'Parade" -- the opening track of Matchbox Twenty's first studio album in 10 years, "North" (Atlantic/Emblem) -- is all about trying to figure out how long to stay in the middle of all the excitement.
Rob Thomas seems to be trying to convince himself, and maybe his bandmates, when he sings, "You don't want that parade to leave you now."
It's an interesting sentiment, especially when so much of "North" sounds like the band rushing to catch up with the pop-rock parade it used to lead in the '90s, with "Push" and "3 a.m." It seems to explain why the band tries on so many different styles throughout the album, some that work and some that don't.

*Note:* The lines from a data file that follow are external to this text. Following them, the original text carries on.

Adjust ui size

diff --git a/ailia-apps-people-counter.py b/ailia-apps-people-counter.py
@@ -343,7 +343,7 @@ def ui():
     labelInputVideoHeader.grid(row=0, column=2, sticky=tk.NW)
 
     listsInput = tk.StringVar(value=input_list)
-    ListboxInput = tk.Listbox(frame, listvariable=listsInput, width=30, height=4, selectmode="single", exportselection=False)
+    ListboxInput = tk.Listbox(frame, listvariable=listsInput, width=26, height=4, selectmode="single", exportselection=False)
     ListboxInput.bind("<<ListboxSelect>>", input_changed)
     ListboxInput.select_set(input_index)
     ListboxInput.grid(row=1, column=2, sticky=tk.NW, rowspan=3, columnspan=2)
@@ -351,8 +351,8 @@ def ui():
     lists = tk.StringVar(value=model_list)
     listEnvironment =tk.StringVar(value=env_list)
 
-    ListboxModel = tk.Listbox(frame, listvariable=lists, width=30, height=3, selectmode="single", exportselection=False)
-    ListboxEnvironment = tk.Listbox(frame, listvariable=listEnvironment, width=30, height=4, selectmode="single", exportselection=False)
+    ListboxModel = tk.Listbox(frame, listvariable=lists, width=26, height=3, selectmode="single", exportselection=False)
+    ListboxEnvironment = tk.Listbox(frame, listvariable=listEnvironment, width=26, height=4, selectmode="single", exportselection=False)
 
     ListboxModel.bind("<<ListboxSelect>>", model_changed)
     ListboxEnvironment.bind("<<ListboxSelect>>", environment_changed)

The first single, "She's So Mean," is one that works, picking up the pace, adding some snark and turning up the drums in the mix so they're almost dueling with Thomas' vocals. The gorgeous ballad "Overjoyed" has a modern country feel, reflecting some of the recording sessions the band did in Nashville, while "I Will" gains power from stripping the production down to the acoustic essentials.

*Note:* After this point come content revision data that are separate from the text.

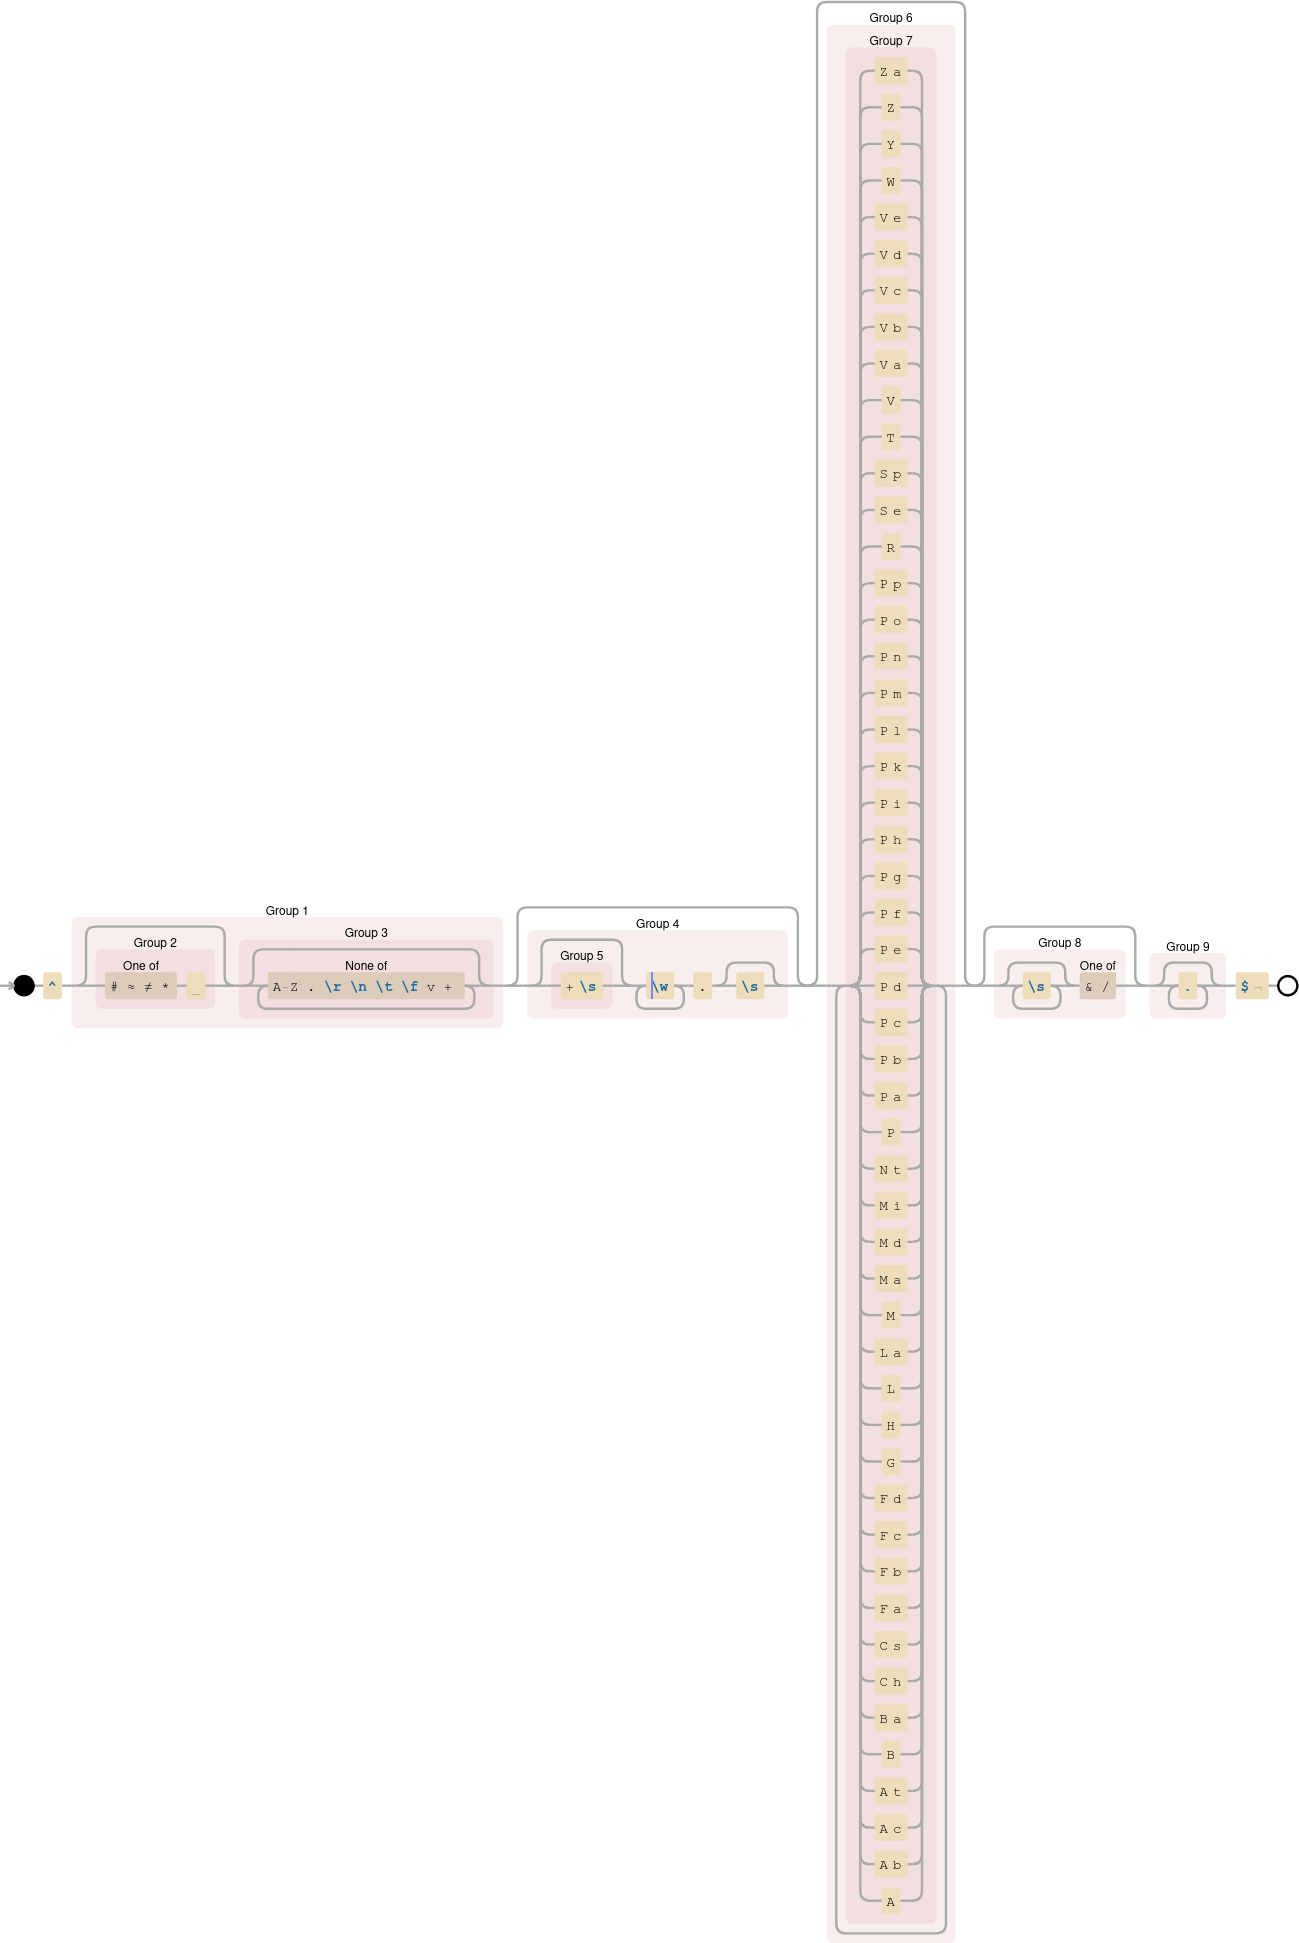
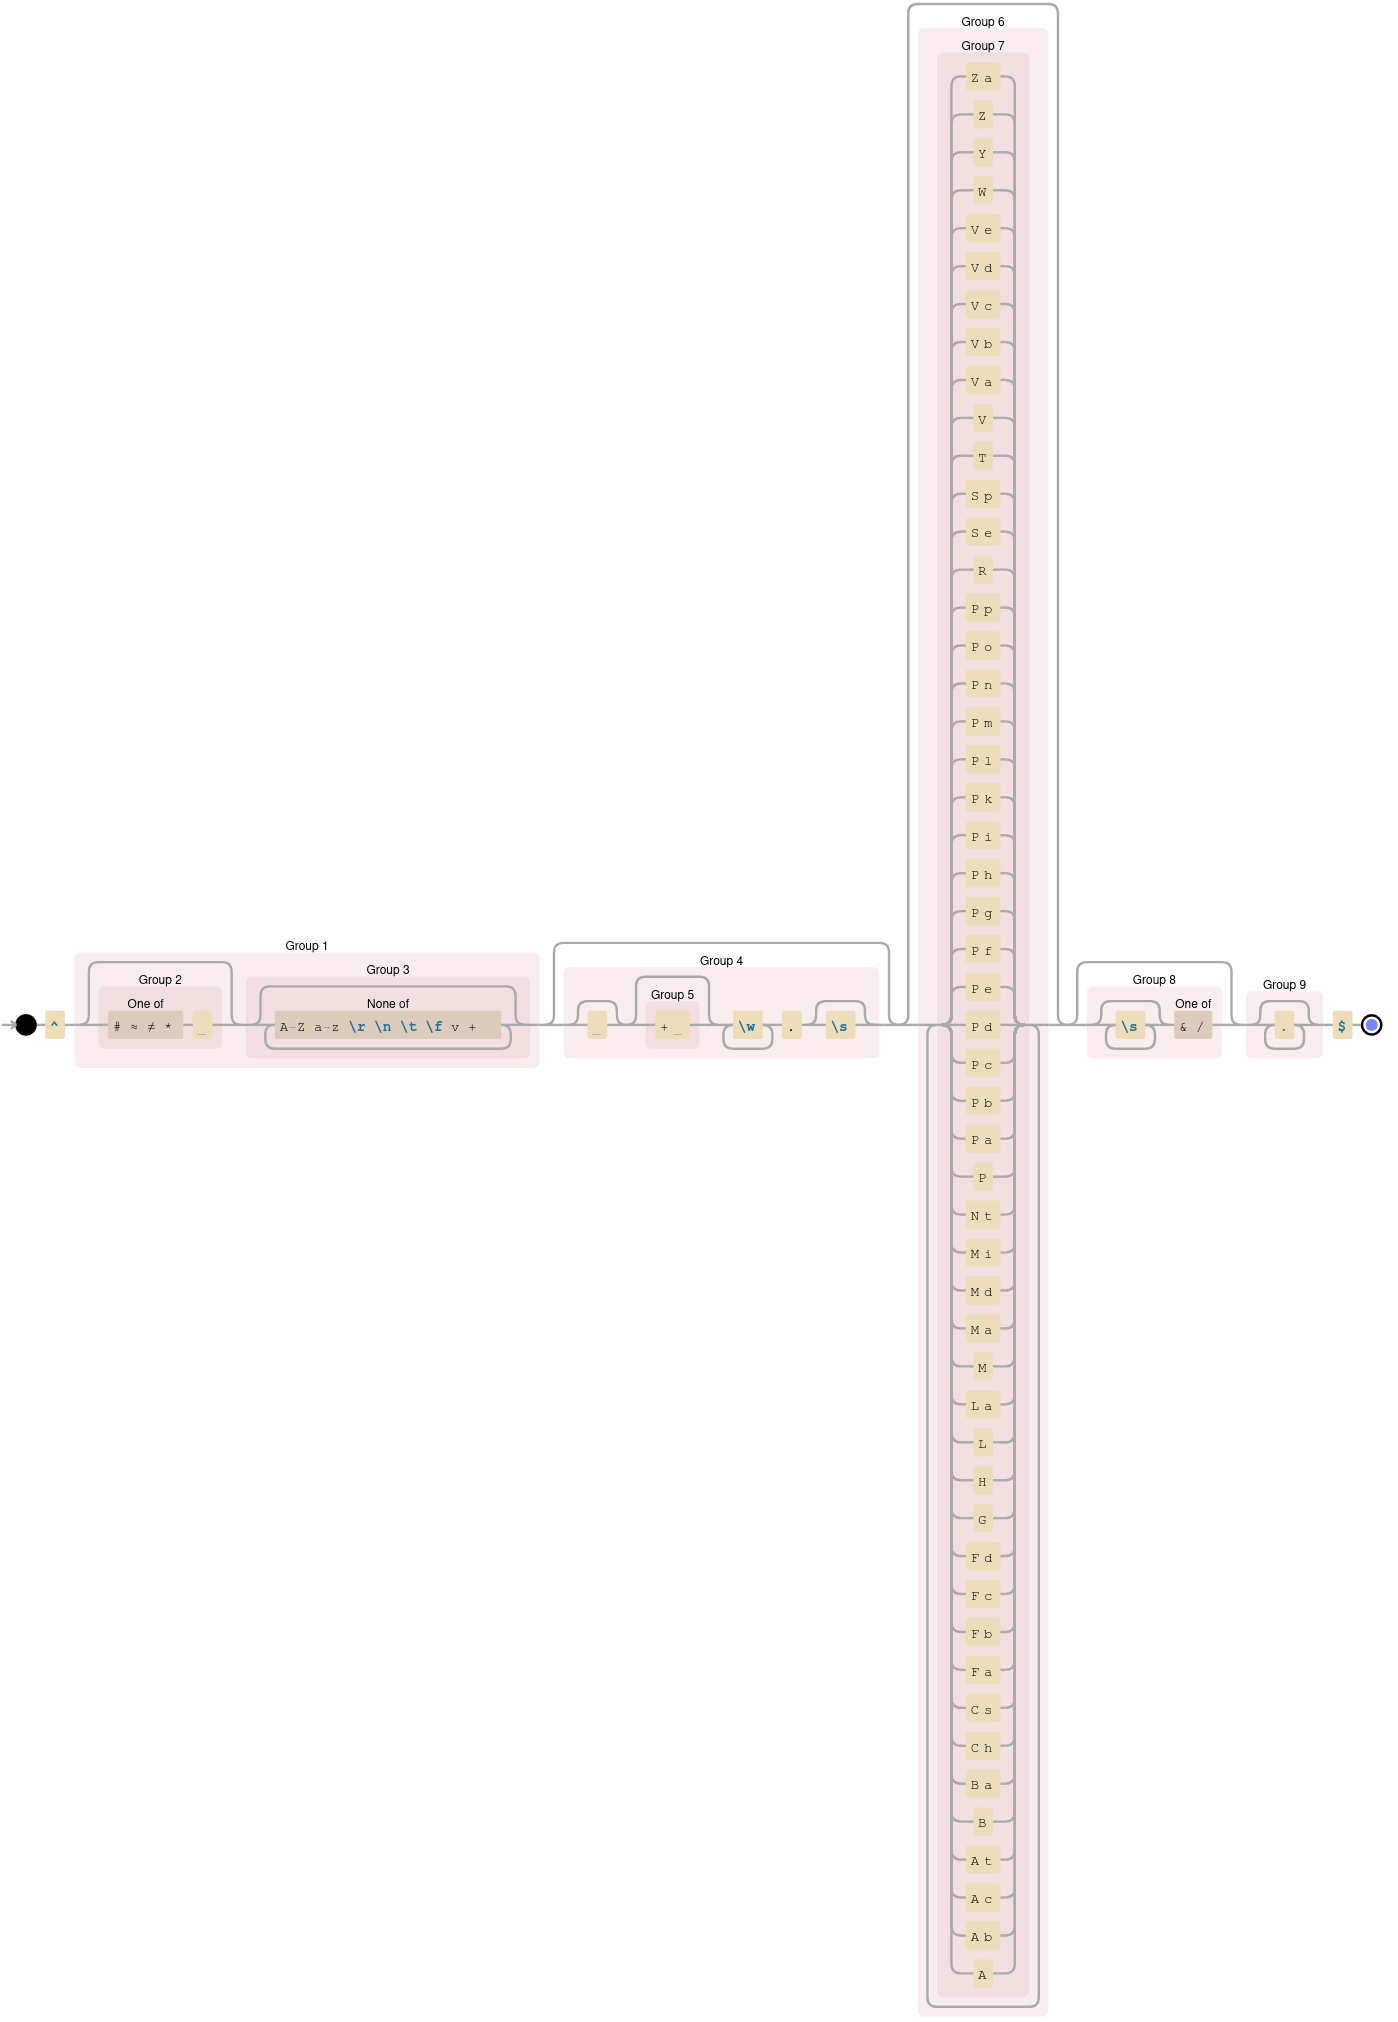
Fixed word usage regex

Changed region(s): [[0.4003, 0.0, 1.0, 1.0], [0.0616, 0.4632, 0.3387, 0.525], [0.3695, 0.4632, 0.4003, 0.4941]]

diff --git a/integrator/regex.py b/integrator/regex.py
@@ -1,9 +1,12 @@
+#!/usr/bin/env python3
 """To debug use:
 https://www.debuggex.com/ for visualisation
 https://regex101.com/ for breakdown
 """
 import logging as log
-log.DEBUG = 100
+
+if __name__ == "__main__":
+    log.DEBUG = 100
 
 from const import V_LEMMA_SEP, H_LEMMA_SEP, SPECIAL_CHARS
 from config import VAR_GR, VAR_SL
@@ -24,18 +27,19 @@ address_regex = (
 sem_regex = r"([" + "".join(SPECIAL_CHARS) + "] )?"
 # word_regex = r"([^A-Z\r\n\t\f\v\+]+)"
 lemma_regex = r"([^A-Za-z\r\n\t\f\v\+]*)"
-word_regex = r"([^([A-Za-z](a-z)?)\r\n\t\f\v]*)"
 annot_regex = r"\w+\."
+word_regex = r"(([^A-Za-z\r\n\t\f]|" + annot_regex + ")+)"
 # sources_regex = r"([A-Z]\w*)"
 
 # The regex parser is greedy. Thus we want "Ma" to show before "M", so that it gets it.
 UNIFIED_SOURCES = VAR_SL + VAR_GR
 UNIFIED_SOURCES.sort()
 sources_regex = r"(" + "|".join(UNIFIED_SOURCES[::-1]) + ")"
+sources_block_regex = r"(" + sources_regex + r"+)?"
 
 # multiword_regex = r"^([^A-Z]+)(" + sources_regex + r"+)(.*)$"
 # multiword_regex = r"^(\w[^A-Z]*)(" + sources_regex + r"+)(.*)$"
-multiword_regex = r"^" + word_regex + "(" + sources_regex + r"+)(.*)$"
+multiword_regex = r"^" + word_regex + sources_block_regex + "(.*)$"
 # multiword_regex = (
 #     r"^"
 #     + lemma_regex
@@ -60,9 +64,9 @@ multilemma_regex = (
     + ")"
     + r"( ?(\+ )?"
     + annot_regex
-    + r"\s?)?("
-    + sources_regex
-    + r"+)?(\s*["
+    + r"\s?)?"
+    + sources_block_regex
+    + r"(\s*["
     + f"\\{V_LEMMA_SEP}\\{H_LEMMA_SEP}"
     + r"])?(.*)$"
 )

diff --git a/integrator/semantics/semvar.py b/integrator/semantics/semvar.py
@@ -97,12 +97,17 @@ def multiword(self, row: List[str]) -> Dict[Source, str]:
     result: Dict[Source, str] = SortedDict()
     m = re.search(multiword_regex, row[self.word].strip())
     while m:
-        s = Source(m.group(2))
+        s = Source(m.group(3))
         v = m.group(1).strip()
         result[s] = " ".join([result[s], v]) if s in result else v
-        rest = m.group(4).strip()
+        rest = m.group(5).strip()
         m = re.search(multiword_regex, rest)
     if not result:
+        return {Source(DEFAULT_SOURCES[self.lang]): row[self.word].strip()}
+    if len(result) == 1 and "" in result:
+        assert (
+            result[Source()] == row[self.word].strip()
+        ), f"Default source content '{result[Source()]}' does not match cell content '{row[self.word].strip()}'"
         return {Source(DEFAULT_SOURCES[self.lang]): row[self.word].strip()}
         # return {'': row[self.word].strip()}
 

diff --git a/integrator/semantics_multiword_test.py b/integrator/semantics_multiword_test.py
@@ -154,6 +154,7 @@ def test_iako_obrazom():
     # assert result == {Source("H"): ""}
     assert result == {Source("WG"): "om."}
 
+
 def test_gr_dat():
     row = (
         ["к WGH", "къ"]
@@ -173,4 +174,4 @@ def test_gr_dat():
 
 
 if __name__ == "__main__":
-    test_gr_dat()
+    test_basic()

diff --git a/integrator/README.md b/integrator/README.md
@@ -60,8 +60,21 @@ When unrecognised sources are encountered, the program reports an error.
 
 ## Multivariant annotation
 
-Since the number of source variants could be very big (currently about 30 for Greek), it is imperative that all this variation can be represented in a manageable number of columns. As a consequence, for each language, within the variants column, multiple variants can be encoded. To make this possible, a single cell could contain multiple lemmas. Such cells are parsed with regular expressions, defined in [`regex.py`](regex.py) and visualised here using https://debuggex.com.
+Since the number of source variants could be very big (currently about 30 for Greek), it is imperative that all this variation can be represented in a manageable number of columns. As a consequence, for each language, within the variants column, multiple variants can be encoded. To make this possible, a single cell could contain multiple word usages or lemmas. Such cells are parsed with regular expressions, defined in [`regex.py`](regex.py). This feature is shortly mentioned in the [related publications](../docs/), verified in the [tests](./test/) and visualised here using https://debuggex.com and interpeted (see guides to regex groups) with https://regex101.com/.
 
+### Variant Word
+![A regular expression showing how multiword cells are parsed](../docs/multiword-regex.png) 
+
+A guide to regex groups follows:
+
+1. Possible word usage and/or anotation group
+2. The last part of potentially repetitive elements of group 1
+3. The group of all possible sources
+4. A source sigle (as parsed by [`config.py`](config.py))
+5. potential other patterns (following the same pattern)
+
+
+### Variant Lemmas
 ![A regular expression showing how multilemma cells are parsed](../docs/multilemma-regex.png) 
 
 A guide to regex groups follows:
@@ -76,8 +89,6 @@ A guide to regex groups follows:
 8. A potential separator (used only at top lemma level, defined in [`const.py`](const.py))
 9. potential other patterns (following the same pattern)
 
-
-This feature is shortly mentioned in the [related publications](../docs/) and illustrated in the [tests](./test/).
 
 ## Data Model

So why would they go for a ridiculous Maroon 5-styled dance-pop number like "Put Your Hands Up"? Or the '80s goofiness of "Your Song" and "Like Sugar"? Rather than sounding current, they end up sounding even more dated, the aural equivalent of seeing your grandfather in skinny jeans.

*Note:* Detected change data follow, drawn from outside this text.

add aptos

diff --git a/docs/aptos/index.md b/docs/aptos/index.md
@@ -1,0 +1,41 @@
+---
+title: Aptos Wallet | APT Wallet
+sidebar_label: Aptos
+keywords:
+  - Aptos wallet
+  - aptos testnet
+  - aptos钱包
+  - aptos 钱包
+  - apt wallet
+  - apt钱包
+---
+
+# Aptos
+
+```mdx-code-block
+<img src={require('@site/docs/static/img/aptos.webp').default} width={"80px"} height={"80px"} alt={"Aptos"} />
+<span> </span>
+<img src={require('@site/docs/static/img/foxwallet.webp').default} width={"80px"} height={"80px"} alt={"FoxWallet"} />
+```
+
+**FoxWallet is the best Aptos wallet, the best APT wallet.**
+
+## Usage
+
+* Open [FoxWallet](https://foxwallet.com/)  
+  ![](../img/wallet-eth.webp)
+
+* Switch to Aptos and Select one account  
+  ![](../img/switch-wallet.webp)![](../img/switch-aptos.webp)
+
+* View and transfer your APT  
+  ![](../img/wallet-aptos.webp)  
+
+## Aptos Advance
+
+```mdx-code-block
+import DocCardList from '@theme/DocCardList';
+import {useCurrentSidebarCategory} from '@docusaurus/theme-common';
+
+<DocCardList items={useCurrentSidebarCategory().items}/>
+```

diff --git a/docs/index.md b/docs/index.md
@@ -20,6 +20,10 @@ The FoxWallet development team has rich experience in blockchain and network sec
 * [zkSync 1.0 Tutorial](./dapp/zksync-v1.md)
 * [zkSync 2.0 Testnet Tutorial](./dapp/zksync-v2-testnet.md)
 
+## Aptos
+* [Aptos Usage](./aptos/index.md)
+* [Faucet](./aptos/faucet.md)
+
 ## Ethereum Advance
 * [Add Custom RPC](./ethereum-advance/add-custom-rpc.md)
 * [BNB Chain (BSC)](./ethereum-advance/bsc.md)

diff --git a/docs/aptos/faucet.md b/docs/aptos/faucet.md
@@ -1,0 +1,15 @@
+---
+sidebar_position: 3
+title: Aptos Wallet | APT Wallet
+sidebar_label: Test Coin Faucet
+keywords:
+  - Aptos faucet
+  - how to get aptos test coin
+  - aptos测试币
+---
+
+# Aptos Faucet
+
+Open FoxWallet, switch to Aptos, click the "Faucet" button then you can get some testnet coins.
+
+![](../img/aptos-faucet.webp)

"North" has some great moments, but it also suffers from a lack of direction.
BOTTOM LINE An unexpected hodgepodge of pop styles and levels of quality